1. The site said they were in FL.
2. The phone was in NY.
3. The WHOIS proved the owner was in RU.
4. The server was in another location.
Wikipedia might be OK to start with, but research, research, research is needed. People shouldn't rely on just one site, especially when the site is proven to be unrealiable (people can edit the pages, with no proof of their background and knowledge on the subject matter). The problem is that a lot of people take Wikipedia as the be all that ends all as an authority, when anyone can edit most pages, and you don't know who really edited it.
As for me using the list of "bad countries":
1. Most of the countries, when I tried to downloaded program, my antivirus program flagged with being infected and blocked them.
2. Most of the countries, the site was flagged by programs like Malwarebytes as known bad, when going to them.
3. The remaining countries are a precautionary method.
My "bad countries" list is a personal security issue, just like not allowing visitors on our home network when our computers are up and online.
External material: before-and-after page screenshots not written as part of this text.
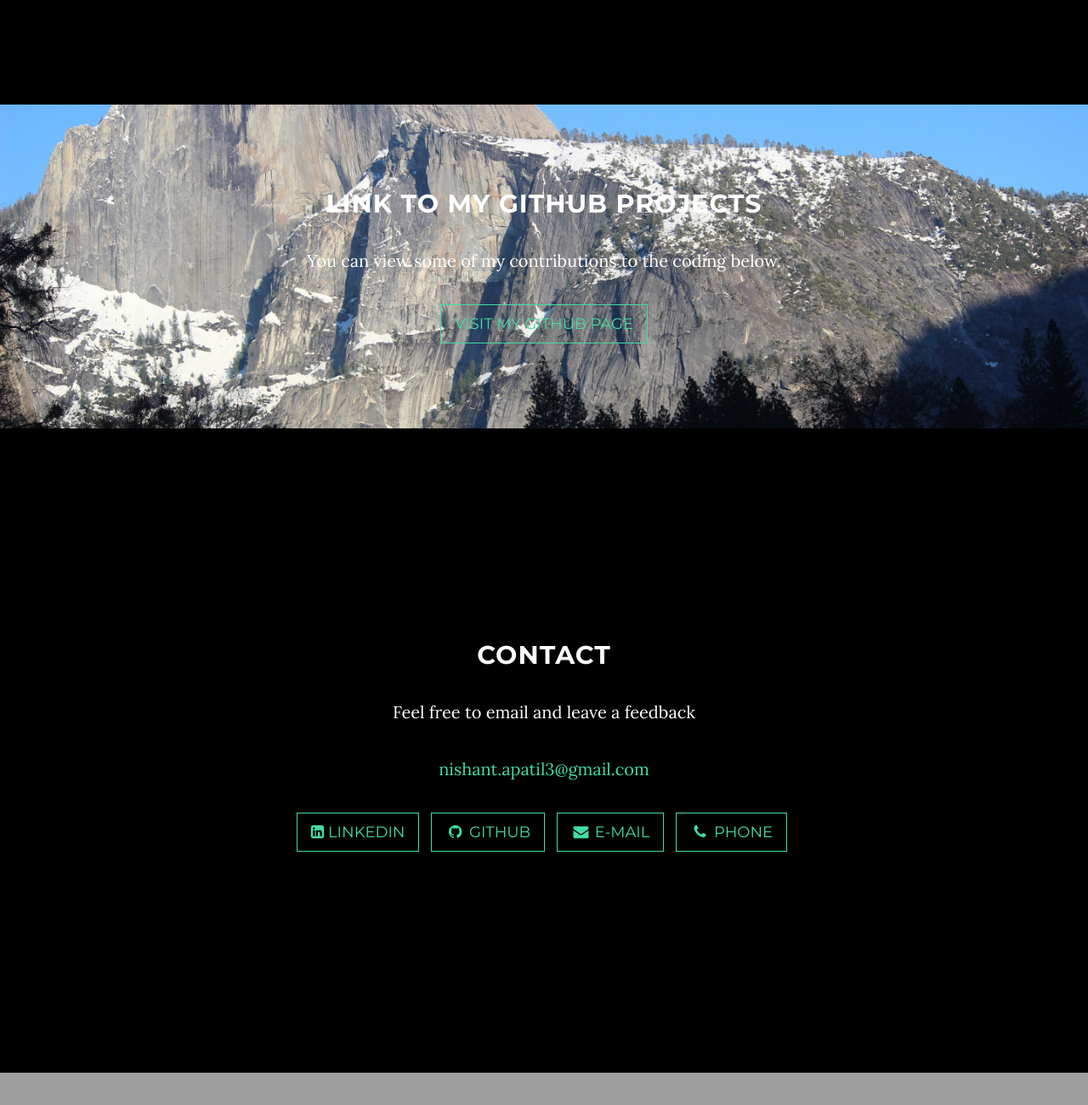
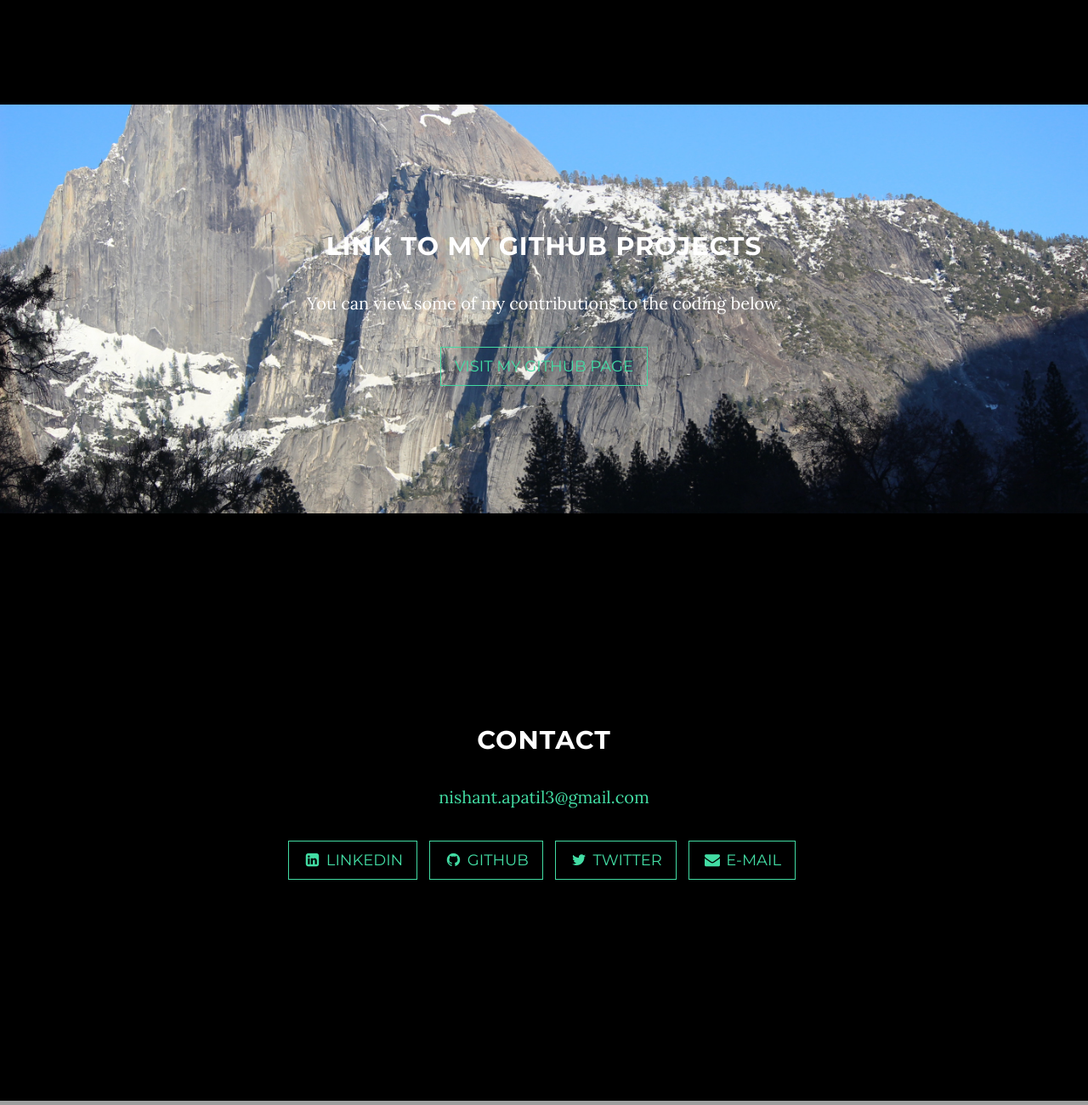
Before and after one commit to nishantapatil3/nishantapatil3.github.io, a website: page index.html in a window 1280 px wide. Shown: the part 1440-2740 px from the top of the page at 85% size. Drawn offline with nearby package versions, Linux system fonts and the light colour scheme; some packages are replaced by stand-ins of ours; grey boxes are pictures that could not be loaded.

Commit message:
initial commit

```diff
--- a/css/grayscale.css
+++ b/css/grayscale.css
@@ -124,7 +124,7 @@ a:focus {
   padding: 100px 0;
   text-align: center;
   color: white;
-  background: url(../img/intro-bg.jpg) no-repeat bottom center scroll;
+  background: url(../img/intro-bg.jpg) no-repeat center center scroll;
   background-color: black;
   -webkit-background-size: cover;
   -moz-background-size: cover;
@@ -241,7 +241,7 @@ a:focus {
     padding-top: 250px;
   }
   .download-section {
-    padding: 100px 0;
+    padding: 150px 0;
   }
   #map {
     height: 400px;
--- a/index.html
+++ b/index.html
@@ -93,9 +93,6 @@
                 <p>Network Systems and Software defined networks are my fields of interest. I am studying Master of Science in Computer Engineering at San Jose State University.
                 My contribution to the world of coding include designing a framework for servers to display trillions of packets movement through terabit network and designing opensource firewall infrastructure.
                 </p>
-                <!--
-                <p>My AFK life sums up as a Travel enthuziast, an avid bike and car lover, I love to collect memories associated with my travel and adventure. </p>
-                -->
             </div>
         </div>
     </section>
@@ -118,20 +115,19 @@
         <div class="row">
             <div class="col-lg-8 col-lg-offset-2">
                 <h2>Contact </h2>
-                <p>Feel free to email and leave a feedback </p>
                 <p><a href="mailto:nishant.apatil3@gmail.com">nishant.apatil3@gmail.com</a></p>
                 <ul class="list-inline banner-social-buttons">
                     <li>
-                      <a href="https://www.linkedin.com/in/nishantapatil3/" class="btn btn-default btn-lg"><i class="fa fa-linkedin-square" aria-hidden="true"></i> <span class="network-name">Linkedin</span></a>
+                      <a href="https://www.linkedin.com/in/nishantapatil3" class="btn btn-default btn-lg"><i class="fa fa-linkedin-square fa-fw" aria-hidden="true"></i> <span class="network-name">Linkedin</span></a>
                     </li>
                     <li>
                       <a href="https://github.com/nishantapatil3" class="btn btn-default btn-lg"><i class="fa fa-github fa-fw"></i> <span class="network-name">Github</span></a>
                     </li>
                     <li>
-                      <a href="mailto:nishant.apatil3@gmail.com" class="btn btn-default btn-lg"><i class="fa fa-envelope fa-fw"></i> <span class="network-name">E-mail</span></a>
+                      <a href="https://twitter.com/nishantapatil3" class="btn btn-default btn-lg"><i class="fa fa-twitter fa-fw"></i> <span class="network-name">Twitter</span></a>
                     </li>
                     <li>
-                      <a href="tel:+16693507484" class="btn btn-default btn-lg"><i class="fa fa-phone fa-fw"></i> <span class="network-name">Phone</span></a>
+                      <a href="mailto:nishant.apatil3@gmail.com" class="btn btn-default btn-lg"><i class="fa fa-envelope fa-fw"></i> <span class="network-name">E-mail</span></a>
                     </li>
                 </ul>
             </div>
@@ -144,7 +140,7 @@
     <!-- Footer -->
     <footer>
         <div class="container text-center">
-            <p>Copyright &copy; Nishant's Portfolio 2017</p>
+            <p>Nishant's Portfolio 2017</p>
         </div>
     </footer>
 
```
Both of these things work for me, and its going to stay that way. My system hasn't been infected or hacked in about 19 years, any my wife's since 2000, when we got back together, so my methods work.
As for your comment of "...and the US is actually the country which has the most C&C servers by a large amount it's been found", keep this in mind. Like the example I gave above, you'll have people, companies, etc that will get hosting in the USA, and because of that, the stats for the USA will be unfairly inflated, as being the "bad country".
Please remember, that if I think I want to get program "X", "Y", or "Z", I always do a WHOIS, and if the owner is in one of the countries on my list, then I don't use the program, even if the server is USA based. If I can't determine the owner's location, then I presume that they are on the list. I don't rely just on a WHOIS, I also use sites like BUSINESSWEEK to help verify the informaton on sites, when they appear to be in one of the countries on my list.
Like I said above, "My system hasn't been infected or hacked in about 19 years, any my wife's since 2000, when we got back together; so my methods work".
Have a great day!